Then we have the Namami Gange or Clean Ganges project that aims to clean one of the most polluted yet the most sacred river to majority of Indians. Lakes in cities are foaming and even catching fire while cities are trying to treat their sewage and transport them to rural areas in order to recharge dry lakes. Cities are dotted with litter – its nature ranging from plastic and paper to cowdung and horse-shit. So what does all this point to? That there’s something fundamentally wrong with us Indians.
Some of us cringe when advertisements on television featuring our favorite actors preach the benefits of building a toilet at home. The middle classes and the rich wonder if the technology savvy India is really that backward! We can place 104 satellites in their orbits with precision but can’t build toilets for half a billion people.
Does that mean that the problem lies only among the economically weaker sections of the society? True, but partially.
The other half of the truth remains our general neglect towards hygiene. From our street food to our neighborhood. It’s not uncommon to see educated, well to do, car driving, Ray Ban toting babus and didis throwing garbage in the next available vacant plot. So do they at least fare well in the toilets? No, they don’t.
Toilet seats in our swanky corporate offices are left wet with water. Tissue papers are found on the floor. Some even leave pubic hair, I wonder what for!! And then, there are those who just forget to flush.
Ugh! I know you’re already regretting your decision of reading this post, but reality always bites hard! This is a normal scene in our software parks employing engineers and MBAs. A local 10th class pass wearing an ugly uniform and a surgical mask rids those seats of stains and hair strands because our degree holders and scientists don’t have the basic etiquette to do it themselves.
Imagine walking into a toilet room someone has just vacated to check if it has been flushed properly. Imagine pulling out a piece of tissue to ensure the seat is dry. Do you feel like throwing up now?
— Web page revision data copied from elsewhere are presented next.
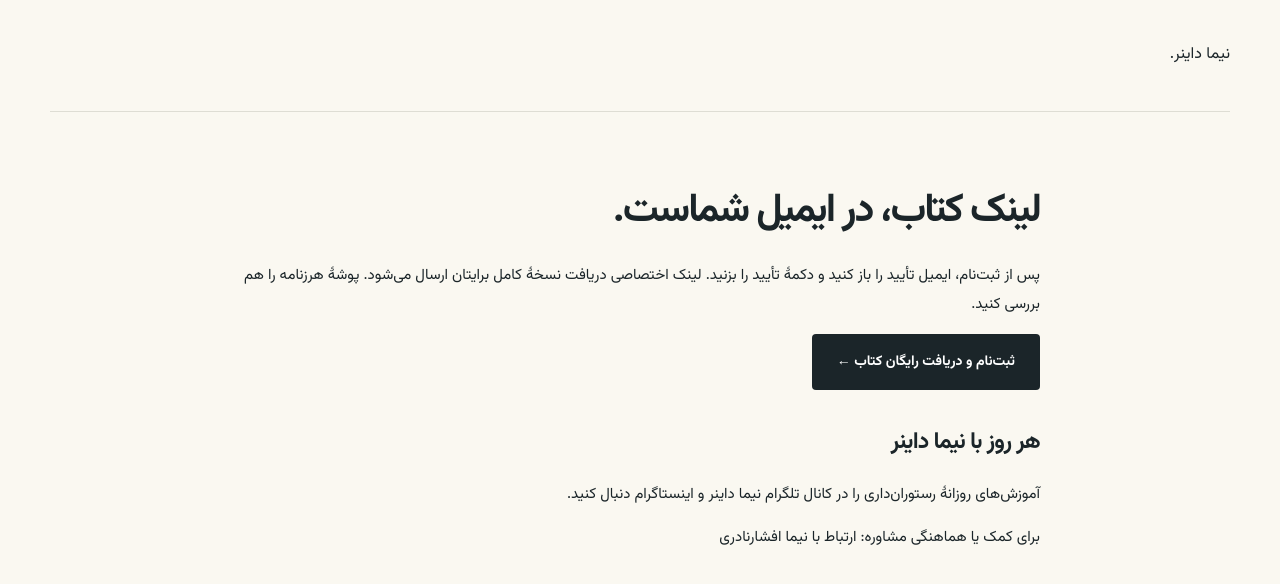
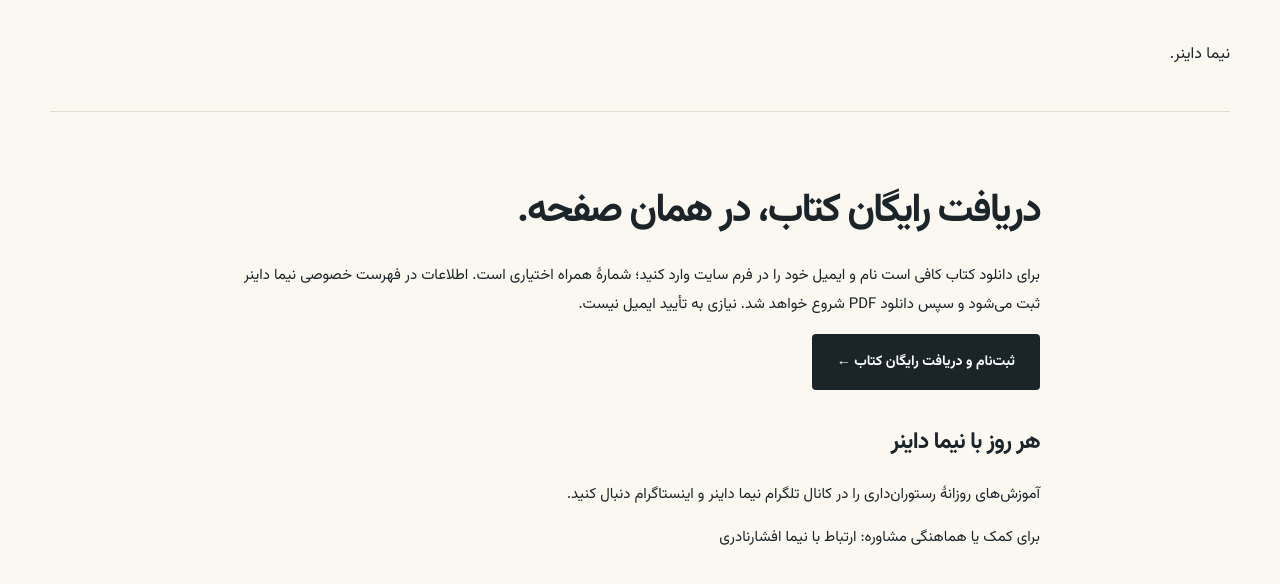
Before and after one commit to nimania/nimasdiner, a plain HTML site: page download.html in a window 1280 px wide. Drawn offline with Linux system fonts and the light colour scheme.

Commit message:
Align book download pages and tests with simple same-page flow

```diff
--- a/download.html
+++ b/download.html
@@ -1 +1 @@
-<!doctype html><html lang="fa" dir="rtl"><head><meta charset="utf-8"><meta name="viewport" content="width=device-width,initial-scale=1"><meta name="robots" content="noindex"><title>دریافت کتاب | نیما داینر</title><link rel="stylesheet" href="style.css"></head><body><header class="header wrap"><a class="brand" href="./">نیما داینر.</a></header><main class="simple-page wrap"><h1>لینک کتاب، در ایمیل شماست.</h1><p>پس از ثبت‌نام، ایمیل تأیید را باز کنید و دکمهٔ تأیید را بزنید. لینک اختصاصی دریافت نسخهٔ کامل برایتان ارسال می‌شود. پوشهٔ هرزنامه را هم بررسی کنید.</p><a class="button dark" href="./#get-book">ثبت‌نام و دریافت رایگان کتاب ←</a><h2>هر روز با نیما داینر</h2><p>آموزش‌های روزانهٔ رستوران‌داری را در <a href="https://t.me/nimasdiner">کانال تلگرام نیما داینر</a> و <a href="https://www.instagram.com/nimasdiner">اینستاگرام</a> دنبال کنید.</p><p>برای کمک یا هماهنگی مشاوره: <a href="https://t.me/nimaafsharnaderi">ارتباط با نیما افشارنادری</a></p></main></body></html>
+<!doctype html><html lang="fa" dir="rtl"><head><meta charset="utf-8"><meta name="viewport" content="width=device-width,initial-scale=1"><meta name="robots" content="noindex"><title>دریافت کتاب | نیما داینر</title><link rel="stylesheet" href="style.css"></head><body><header class="header wrap"><a class="brand" href="./">نیما داینر.</a></header><main class="simple-page wrap"><h1>دریافت رایگان کتاب، در همان صفحه.</h1><p>برای دانلود کتاب کافی است نام و ایمیل خود را در فرم سایت وارد کنید؛ شمارهٔ همراه اختیاری است. اطلاعات در فهرست خصوصی نیما داینر ثبت می‌شود و سپس دانلود PDF شروع خواهد شد. نیازی به تأیید ایمیل نیست.</p><a class="button dark" href="./#get-book">ثبت‌نام و دریافت رایگان کتاب ←</a><h2>هر روز با نیما داینر</h2><p>آموزش‌های روزانهٔ رستوران‌داری را در <a href="https://t.me/nimasdiner">کانال تلگرام نیما داینر</a> و <a href="https://www.instagram.com/nimasdiner">اینستاگرام</a> دنبال کنید.</p><p>برای کمک یا هماهنگی مشاوره: <a href="https://t.me/nimaafsharnaderi">ارتباط با نیما افشارنادری</a></p></main></body></html>
```
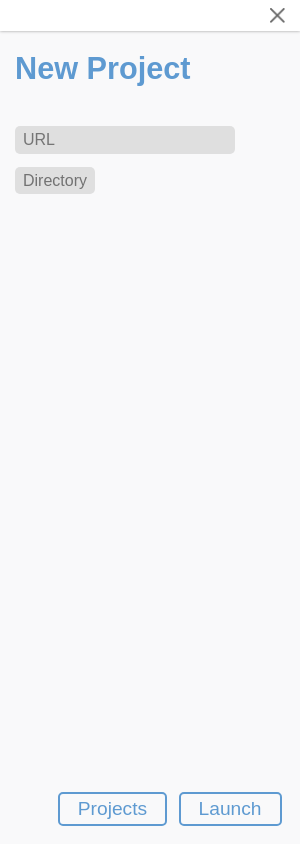
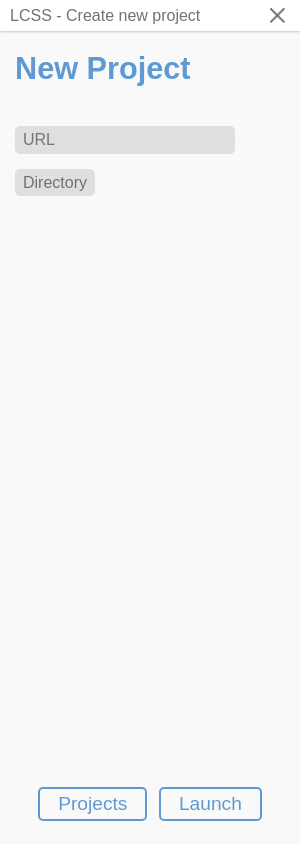
Before and after one commit to Pexeus/LCSS, an Electron app: page setup/index.html in a window 300 px wide. Both pictures are taken after a click on the button "New Project". Drawn offline with Linux system fonts and the light colour scheme; no server answers; a web font is replaced by a local one.

Commit message:
feat: clean css
correct centering on loader, buttons on launch project

```diff
--- a/setup/index.html
+++ b/setup/index.html
@@ -13,25 +13,22 @@
     <body>
         <div id="frame">
             <div id="head">
+                <span class="title-window" id="titleWindow">LCSS</span>
                 <div id="windowMenu">
                     <img id="close" src="../data/img/close.png" alt="" />
                 </div>
             </div>
 
-            <h1 id="modeHeader">OpenProject</h1>
+            <h1 id="modeHeader">Open Project</h1>
 
             <div id="selection">
-                <input type="text" id="urlnput" placeholder="URL" />
-                <br />
-                <br />
+                <input type="text" class="url-input" id="urlnput" placeholder="URL" />
                 <input
                     type="file"
                     webkitdirectory
                     class="hiddenInput"
                     id="direcoryInput"
                 /><label for="direcoryInput" id="selectFolder">Directory</label>
-                <br />
-                <br />
             </div>
 
             <div id="projects"></div>
--- a/setup/projects.js
+++ b/setup/projects.js
@@ -125,6 +125,8 @@ function toggleSetup() {
 
         document.getElementById("showSelection").style.display = "none";
         document.getElementById("projects").style.display = "none";
+        document.getElementById("titleWindow").innerHTML =
+            "LCSS - Create new project";
         document.getElementById("modeHeader").innerHTML = "New Project";
     } else {
         document.getElementById("selection").style.display = "none";
@@ -133,6 +135,7 @@ function toggleSetup() {
         document.getElementById("showSelection").style.display = "inline-block";
         document.getElementById("projects").style.display = "inline-block";
         document.getElementById("showProjects").style.display = "none";
+        document.getElementById("titleWindow").innerHTML = "LCSS";
         document.getElementById("modeHeader").innerHTML = "Open Project";
     }
 }
--- a/setup/setup.css
+++ b/setup/setup.css
@@ -21,6 +21,10 @@ body {
   width: 100%;
 }
 
+.title-window {
+  padding-left: 10px;
+}
+
 #frame {
   width: 100%;
   height: 100vh;
@@ -33,8 +37,10 @@ body {
   height: 31px;
   background-color: #ffffff;
   -webkit-app-region: drag;
-  box-shadow: 0px 0px 3px rgb(153, 153, 153);
-  text-align: left;
+  box-shadow: 0 0 3px rgb(153, 153, 153);
+  display: flex;
+  align-items: center;
+  justify-content: space-between;
 }
 
 #windowMenu {
@@ -185,16 +191,15 @@ body {
 
 #under {
   position: absolute;
-  bottom: 0px;
+  bottom: 0;
   background-color: transparent;
-  width: 90%;
-  text-align: right;
-  padding: 5%;
+  width: 100%;
   display: none;
+  margin-bottom: 20px;
 }
 
 #under p {
-  text-align: left;
+  text-align: center;
   font-size: larger;
   padding-bottom: 20px;
 }
@@ -228,3 +233,7 @@ body {
   font-size: larger;
   transition: all ease-in-out 0.2s;
 }
+
+.url-input {
+  margin-bottom: 20px;
+}
```
Also changed, not shown: editor/editor.css (+7 -2 lines).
“Leave the toilet seat in a state you’d want to see it when you enter” read a board inside the toilet rooms. I really appreciate that board stuck on the walls of my previous employer’s offices. Which is why ensure I clean the mess before I leave. For it’s a human who has to clean what you leave behind.